High blood pressure can be caused by a variety of factors such as heredity, chronic conditions, high sodium diets, a sedentary lifestyle, and obesity. Some of the risk factors that could increase your chance of developing high blood pressure are modifiable, meaning you can proactively change them; other risk factors are unmodifiable and out of your control.
You have the power to modify certain risk factors such as a diet high in sodium, eating unhealthy processed foods, a sedentary lifestyle, obesity, excessive alcohol consumption, and smoking. To combat these risk factors effectively, you must adopt more nutritious habits and a healthier lifestyle.
Regrettably, certain risk factors of hypertension such as age (usually affects adults over 40), gender (men are more prone to it than women), and family history cannot be modified. However, these unmodifiable risks can still be treated through prescribed medications that help manage high blood pressure levels.
Symptoms of High Blood Pressure
In some situations, high blood pressure can remain undetected; however, certain warning signs may suggest your hypertension is at an emergency level. These include severe headaches, breathing difficulties, exhaustion or confusion, nosebleeds, and chest pain—in which case you should seek medical help right away. Other symptoms of high BP could be vision changes as well as ringing in the ears and irregular heartbeats.
If high blood pressure is left untreated, it can have serious long-term impacts on your cardiovascular health such as stroke, heart attack, aneurysm, and kidney damage.
Effective Prevention Methods
By recognizing your risk factors and making the necessary lifestyle changes, you can effectively keep high blood pressure levels in check. Eating nutritious foods with plenty of fruits, vegetables, and lean proteins alongside exercising daily for at least 30 minutes will lead to a drastic decrease in high blood pressure.
Limiting alcohol consumption, quitting smoking, and reducing stress are all key to preventing hypertension.
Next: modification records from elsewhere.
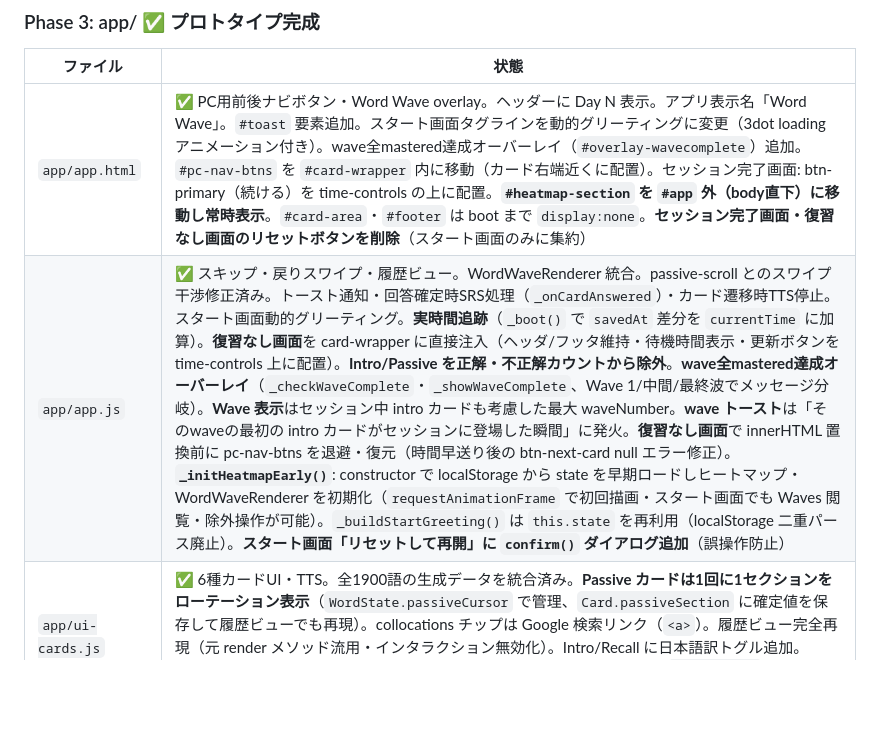
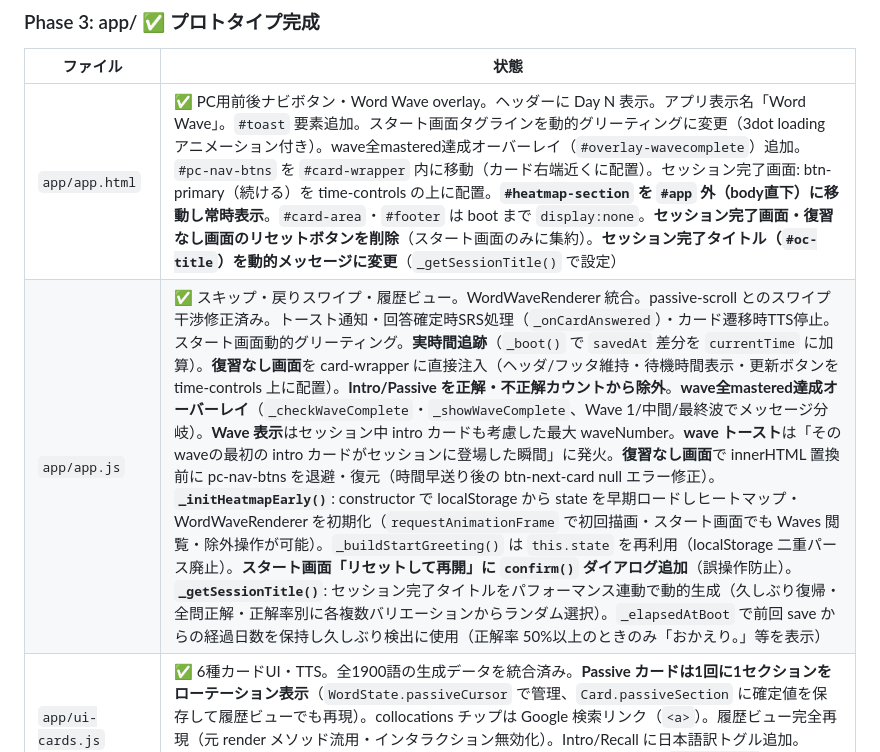
Before and after one commit to takahashihideki-git/VocabFlow, a Markdown page: CLAUDE.md, the part around the change. Drawn GitHub-style; blank space fills up the shorter version.

Commit message:
docs: CLAUDE.md を最新状態に更新（セッション完了タイトル動的化を反映）
Co-Authored-By: Claude Sonnet 4.6 <noreply@anthropic.com>

```diff
--- a/CLAUDE.md
+++ b/CLAUDE.md
@@ -40,8 +40,8 @@ TikTok式縦スワイプUIで英語語彙を学ぶSRSアプリ。詳細仕様は
 
 | ファイル | 状態 |
 |---|---|
-| `app/app.html` | ✅ PC用前後ナビボタン・Word Wave overlay。ヘッダーに Day N 表示。アプリ表示名「Word Wave」。`#toast` 要素追加。スタート画面タグラインを動的グリーティングに変更（3dot loading アニメーション付き）。wave全mastered達成オーバーレイ（`#overlay-wavecomplete`）追加。`#pc-nav-btns` を `#card-wrapper` 内に移動（カード右端近くに配置）。セッション完了画面: btn-primary（続ける）を time-controls の上に配置。**`#heatmap-section` を `#app` 外（body直下）に移動し常時表示**。`#card-area`・`#footer` は boot まで `display:none`。**セッション完了画面・復習なし画面のリセットボタンを削除**（スタート画面のみに集約） |
-| `app/app.js` | ✅ スキップ・戻りスワイプ・履歴ビュー。WordWaveRenderer 統合。passive-scroll とのスワイプ干渉修正済み。トースト通知・回答確定時SRS処理（`_onCardAnswered`）・カード遷移時TTS停止。スタート画面動的グリーティング。**実時間追跡**（`_boot()` で `savedAt` 差分を `currentTime` に加算）。**復習なし画面**を card-wrapper に直接注入（ヘッダ/フッタ維持・待機時間表示・更新ボタンを time-controls 上に配置）。**Intro/Passive を正解・不正解カウントから除外**。**wave全mastered達成オーバーレイ**（`_checkWaveComplete`・`_showWaveComplete`、Wave 1/中間/最終波でメッセージ分岐）。**Wave 表示**はセッション中 intro カードも考慮した最大 waveNumber。**wave トースト**は「そのwaveの最初の intro カードがセッションに登場した瞬間」に発火。**復習なし画面**で innerHTML 置換前に pc-nav-btns を退避・復元（時間早送り後の btn-next-card null エラー修正）。**`_initHeatmapEarly()`**: constructor で localStorage から state を早期ロードしヒートマップ・WordWaveRenderer を初期化（`requestAnimationFrame` で初回描画・スタート画面でも Waves 閲覧・除外操作が可能）。`_buildStartGreeting()` は `this.state` を再利用（localStorage 二重パース廃止）。**スタート画面「リセットして再開」に `confirm()` ダイアログ追加**（誤操作防止） |
+| `app/app.html` | ✅ PC用前後ナビボタン・Word Wave overlay。ヘッダーに Day N 表示。アプリ表示名「Word Wave」。`#toast` 要素追加。スタート画面タグラインを動的グリーティングに変更（3dot loading アニメーション付き）。wave全mastered達成オーバーレイ（`#overlay-wavecomplete`）追加。`#pc-nav-btns` を `#card-wrapper` 内に移動（カード右端近くに配置）。セッション完了画面: btn-primary（続ける）を time-controls の上に配置。**`#heatmap-section` を `#app` 外（body直下）に移動し常時表示**。`#card-area`・`#footer` は boot まで `display:none`。**セッション完了画面・復習なし画面のリセットボタンを削除**（スタート画面のみに集約）。**セッション完了タイトル（`#oc-title`）を動的メッセージに変更**（`_getSessionTitle()` で設定） |
+| `app/app.js` | ✅ スキップ・戻りスワイプ・履歴ビュー。WordWaveRenderer 統合。passive-scroll とのスワイプ干渉修正済み。トースト通知・回答確定時SRS処理（`_onCardAnswered`）・カード遷移時TTS停止。スタート画面動的グリーティング。**実時間追跡**（`_boot()` で `savedAt` 差分を `currentTime` に加算）。**復習なし画面**を card-wrapper に直接注入（ヘッダ/フッタ維持・待機時間表示・更新ボタンを time-controls 上に配置）。**Intro/Passive を正解・不正解カウントから除外**。**wave全mastered達成オーバーレイ**（`_checkWaveComplete`・`_showWaveComplete`、Wave 1/中間/最終波でメッセージ分岐）。**Wave 表示**はセッション中 intro カードも考慮した最大 waveNumber。**wave トースト**は「そのwaveの最初の intro カードがセッションに登場した瞬間」に発火。**復習なし画面**で innerHTML 置換前に pc-nav-btns を退避・復元（時間早送り後の btn-next-card null エラー修正）。**`_initHeatmapEarly()`**: constructor で localStorage から state を早期ロードしヒートマップ・WordWaveRenderer を初期化（`requestAnimationFrame` で初回描画・スタート画面でも Waves 閲覧・除外操作が可能）。`_buildStartGreeting()` は `this.state` を再利用（localStorage 二重パース廃止）。**スタート画面「リセットして再開」に `confirm()` ダイアログ追加**（誤操作防止）。**`_getSessionTitle()`**: セッション完了タイトルをパフォーマンス連動で動的生成（久しぶり復帰・全問正解・正解率別に各複数バリエーションからランダム選択）。`_elapsedAtBoot` で前回 save からの経過日数を保持し久しぶり検出に使用（正解率 50%以上のときのみ「おかえり。」等を表示） |
 | `app/ui-cards.js` | ✅ 6種カードUI・TTS。全1900語の生成データを統合済み。**Passive カードは1回に1セクションをローテーション表示**（`WordState.passiveCursor` で管理、`Card.passiveSection` に確定値を保存して履歴ビューでも再現）。collocations チップは Google 検索リンク（`<a>`）。履歴ビュー完全再現（元 render メソッド流用・インタラクション無効化）。Intro/Recall に日本語訳トグル追加。Recognition 回答後に単語TTS・Recall 回答後に例文TTS。**Recall 回答後に `blankAnswer`（活用形）で例文を完成表示**（選択タップ時に差し替え・履歴ビューも対応） |
 | `app/ui-heatmap.js` | ✅ excluded 語の色追加。ツールチップ h 表示を formatH・LABELS に統合 |
 | `app/ui-wordwave.js` | ✅ Word Wave 全画面ビュー。単語除外・一括除外モード対応。ポップオーバーに pRecall・最終復習日追加。Wave 表示を学習済み最大波番号に統一 |
```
If you have any other underlying medical conditions such as diabetes or high cholesterol, it is essential to follow your doctor’s advice on how to manage them to help keep high Blood Pressure levels in check.